"Traditionally we've been off-the-land sort of people, pretty strong rugged people … and when they got out in the field they were tough, hard men. That's why they had success in the earlier years and it's just carried on," McCaw says.

British and Irish Lions rivalry

The British and Irish Lions first toured New Zealand in 1888 bringing with them a 35 man side on a tour that lasted over five months. 

There were no test matches during the tour but the Lions played 19 games on New Zealand soil against provincial unions losing only two matches.

The Lions have only visited New Zealand 12 times since, making the 2017 tour the 13th pilgrmage for the side. Throughout the years the British and Irish Lions' battles with the All Blacks and the unions have become the stuff of legend. The Lions have played the All Blacks a total of 38 times winning only six games, losing 29 and three ending in a draw.

The highly anticipated 2017 tour will no doubt further add to the history and respect between these two rugby giants. 

Rugby World Cup 

International rugby competition moved to another level when New Zealand and Australia convinced the IRB (International Rugby Board) to bring the world's best rugby sides together in one tournament - the 1987 Rugby World Cup.

It was also a crowning moment in the history of the All Blacks who crushed Italy 70 - 6 in an historic opening match, and scored 43 tries on the way to the inaugural world title with a 29 - 9 final victory over France.

The Rugby World Cup helped launch the careers of All Black greats Michael Jones and Zinzan Brooke, and established the legendary status of Sean Fitzpatrick, Wayne Shelford, John Kirwan and Grant Fox.

The 1991 World Cup, hosted by England, was less successful for an ageing All Black side that was ousted in the semi-finals by eventual champions Australia.

In 1995, in South Africa, the All Blacks - coached by Laurie Mains and with young stars like Andrew Merhtens, Josh Kronfeld, Jeff Wilson, and Jonah Lomu - were eager to win back the mantle of the world's top rugby nation. But, after a mystery illness on the eve of the final, they lost 15 - 12 to South Africa.

The All Blacks dominated their pool at the 1999 World Cup in the UK and France, but were upset by a fired-up French side at the semi finals. While Australia took the championship for the second time, New Zealand had to settle for fourth place.

After winning the Tri-Nations and Bledisloe Cup, the All Blacks had high expectations for the 2003 RWC in Australia. They beat South Africa for the first time at World Cup in the quarter finals, but stumbled against Australia in the semis. The All Blacks returned home with a bronze medal, and the consolation of scoring the most points, including a record 52 tries.

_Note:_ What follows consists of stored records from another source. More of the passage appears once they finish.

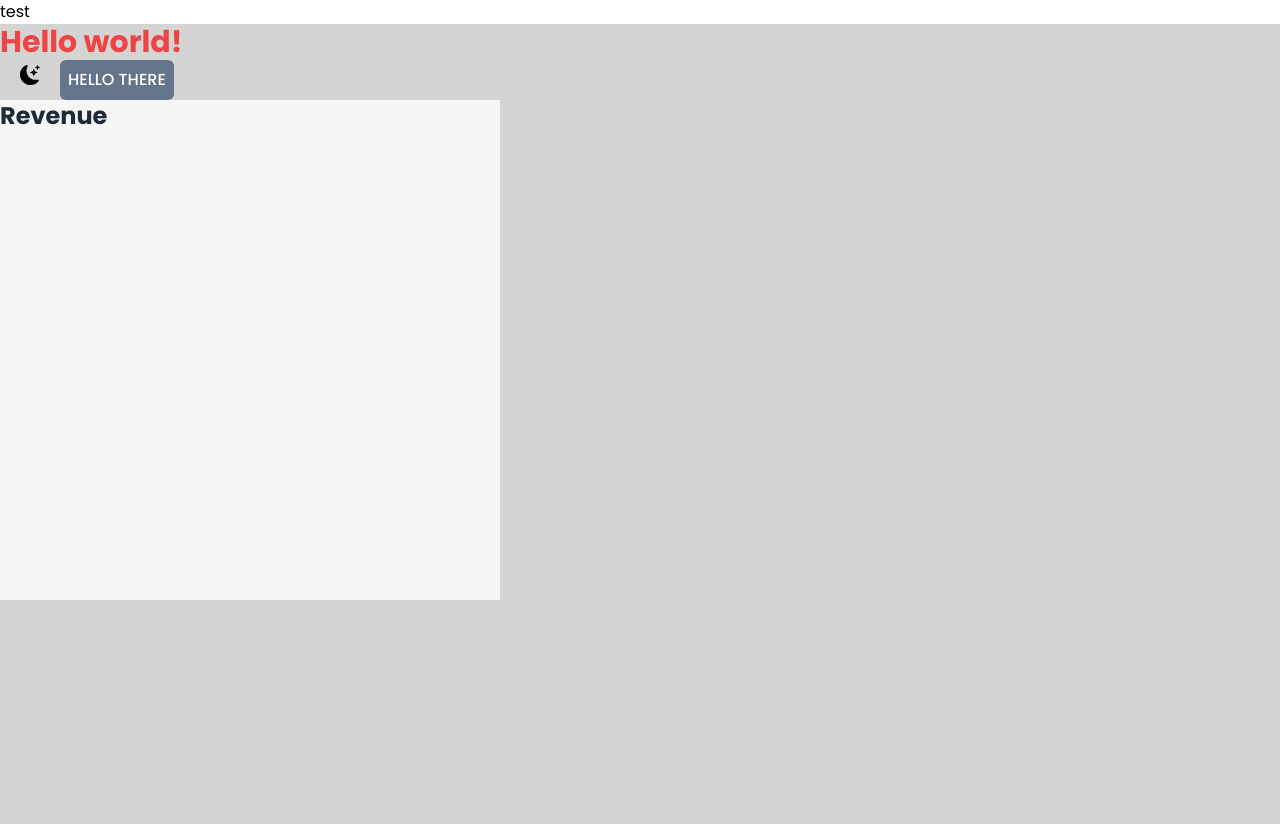
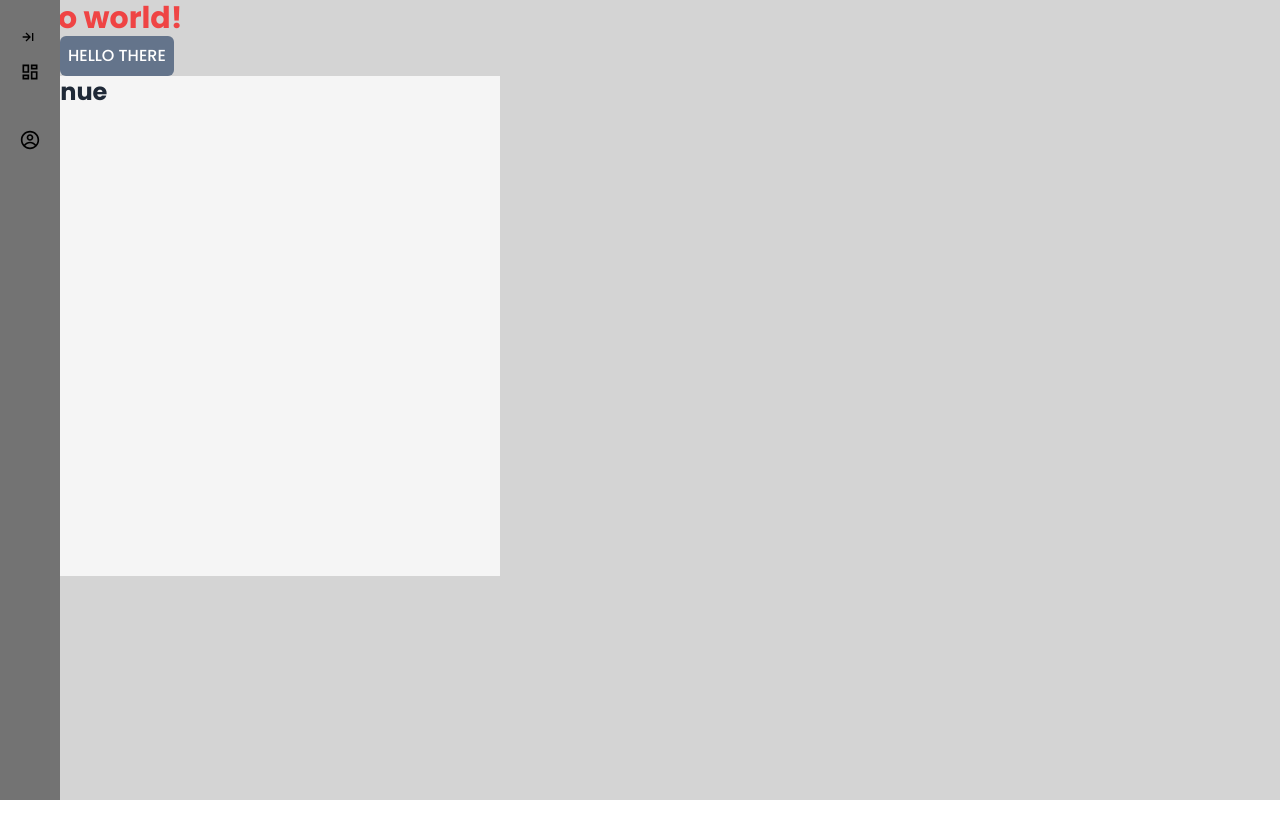
Before and after one commit to BolaGhaly/Admin-Dashboard, a Next.js app: page / in a window 1280 px wide. After the commit the page ends 800 px from the top, so only its background shows below. Built offline with nearby package versions, Linux system fonts and the light colour scheme.

Commit message:
Update Sidebar.tsx

```diff
--- a/components/Sidebar.tsx
+++ b/components/Sidebar.tsx
@@ -1,11 +1,63 @@
+import { useState, useEffect } from "react";
+import { BiArrowToRight, BiArrowToLeft } from "react-icons/bi";
+import { RiDashboardLine } from "react-icons/ri";
+import { CgProfile } from "react-icons/cg";
 import Link from "next/link";
-import { useRouter } from "next/router";
+import useOnclickOutside from "react-cool-onclickoutside";
 
 const Sidebar = () => {
+  const [openSideBar, setOpenSideBar] = useState(false);
+
+  const toggleOpen = () => {
+    setOpenSideBar(!openSideBar);
+  };
+
+  const ref = useOnclickOutside(() => setOpenSideBar(false));
+
+  const navData = [
+    {
+      id: 0,
+      icon: <RiDashboardLine />,
+      text: "Dashboard",
+      link: "/",
+    },
+    {
+      id: 1,
+      icon: <CgProfile />,
+      text: "Profile",
+      link: "/profile",
+    },
+  ];
+
   return (
-    <div>
-      <h1>test</h1>
-    </div>
+    <nav
+      className={`sideNav fixed top-0 left-0 h-screen bg-neutral-500 pt-7 ${
+        openSideBar ? "w-[200px]" : "w-[60px]"
+      }`}
+      ref={ref}
+    >
+      <button
+        className="cursor-pointer pl-5 border-none bg-transparent justify-self-end"
+        onClick={toggleOpen}
+      >
+        {openSideBar ? <BiArrowToLeft /> : <BiArrowToRight />}
+      </button>
+      {navData.map((item) => {
+        return (
+          <Link
+            key={item.id}
+            className="flex items-center py-[10px] px-5"
+            href={item.link}
+          >
+            <div className="text-xl">{item.icon}   </div>
+
+            <span className={`${openSideBar ? "" : "invisible"}`}>
+              {item.text}
+            </span>
+          </Link>
+        );
+      })}
+    </nav>
   );
 };
 
```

Leading into the 2007 World Cup, the All Blacks had played 424 tests, and won 314 of them - a 74 percent success rate - but they eventually lost to France in the quarter finals played in Wales.

In 2011 the Rugby World Cup returned to New Zealand 24 years after the first ever tournament. The All Blacks went to win their second ever World Cup title 8-7 in a hard fought final against France.